What is required
Scan the entries for the word "completion", and copy every line where it appears.

Provided entries
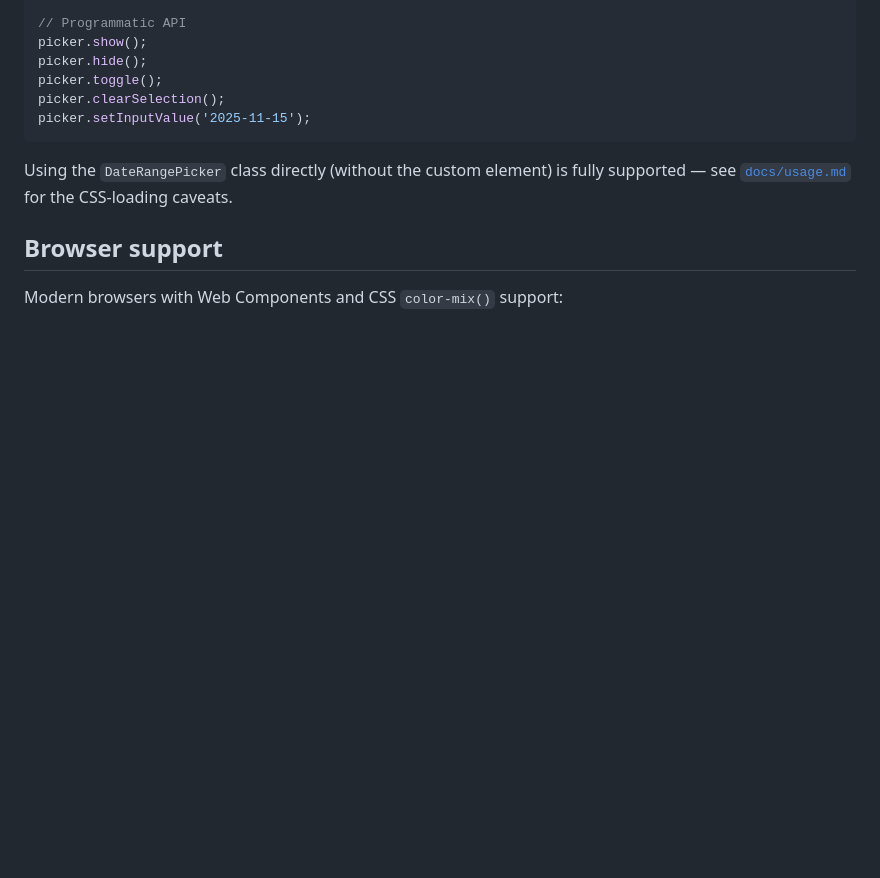
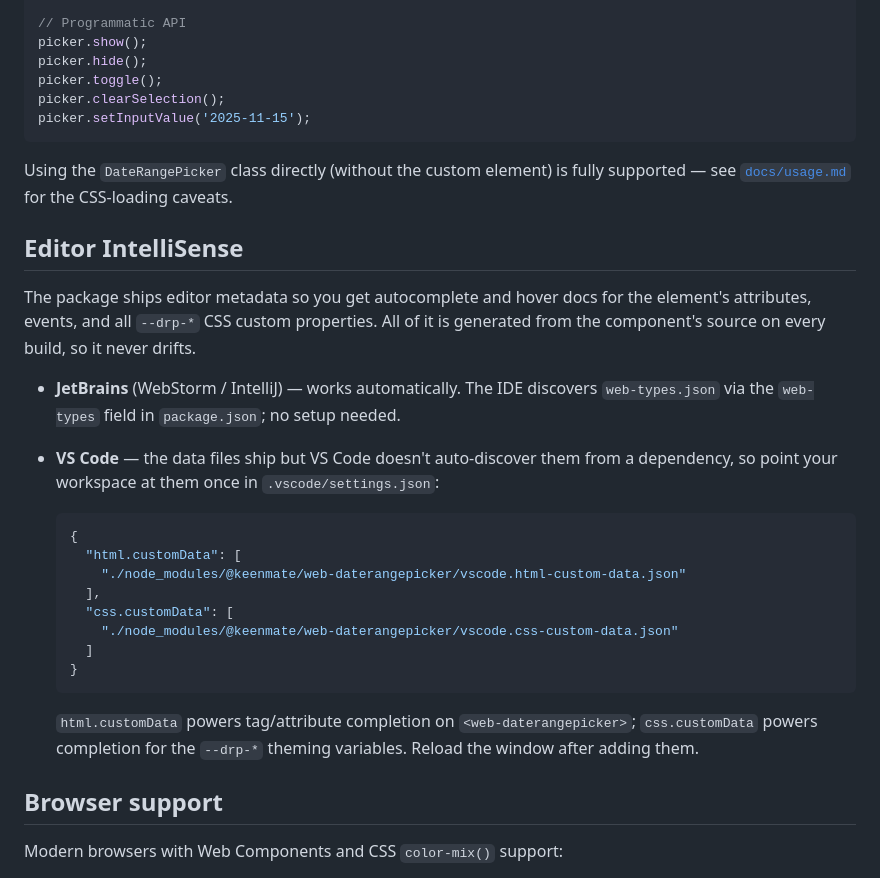
Before and after one commit to KeenMate/web-daterangepicker, a Markdown page: README.md, the part around the change. GitHub-like rendering; blank space fills up the shorter version.

Commit message:
docs(readme): add Editor IntelliSense section (JetBrains auto, VS Code opt-in)
The package ships web-types.json (JetBrains, auto-discovered) plus VS Code
html/css custom-data files covering attributes, events, and all 293 --drp-*
CSS variables. VS Code needs a one-time .vscode/settings.json pointer since it
doesn't auto-discover custom-data from a dependency — document the snippet.

Co-Authored-By: Claude Opus 4.8 (1M context) <noreply@anthropic.com>

````diff
--- a/README.md
+++ b/README.md
@@ -140,6 +140,32 @@ Using the `DateRangePicker` class directly (without the custom
 element) is fully supported — see [`docs/usage.md`](./docs/usage.md#javascript-instantiation-datepickerangepicker-class)
 for the CSS-loading caveats.
 
+## Editor IntelliSense
+
+The package ships editor metadata so you get autocomplete and hover docs for the
+element's attributes, events, and all `--drp-*` CSS custom properties. All of it
+is generated from the component's source on every build, so it never drifts.
+
+- **JetBrains** (WebStorm / IntelliJ) — works automatically. The IDE discovers
+  `web-types.json` via the `web-types` field in `package.json`; no setup needed.
+- **VS Code** — the data files ship but VS Code doesn't auto-discover them from a
+  dependency, so point your workspace at them once in `.vscode/settings.json`:
+
+  ```json
+  {
+    "html.customData": [
+      "./node_modules/@keenmate/web-daterangepicker/vscode.html-custom-data.json"
+    ],
+    "css.customData": [
+      "./node_modules/@keenmate/web-daterangepicker/vscode.css-custom-data.json"
+    ]
+  }
+  ```
+
+  `html.customData` powers tag/attribute completion on `<web-daterangepicker>`;
+  `css.customData` powers completion for the `--drp-*` theming variables. Reload
+  the window after adding them.
+
 ## Browser support
 
 Modern browsers with Web Components and CSS `color-mix()` support:
````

Response
+  `html.customData` powers tag/attribute completion on `<web-daterangepicker>`;
+  `css.customData` powers completion for the `--drp-*` theming variables. Reload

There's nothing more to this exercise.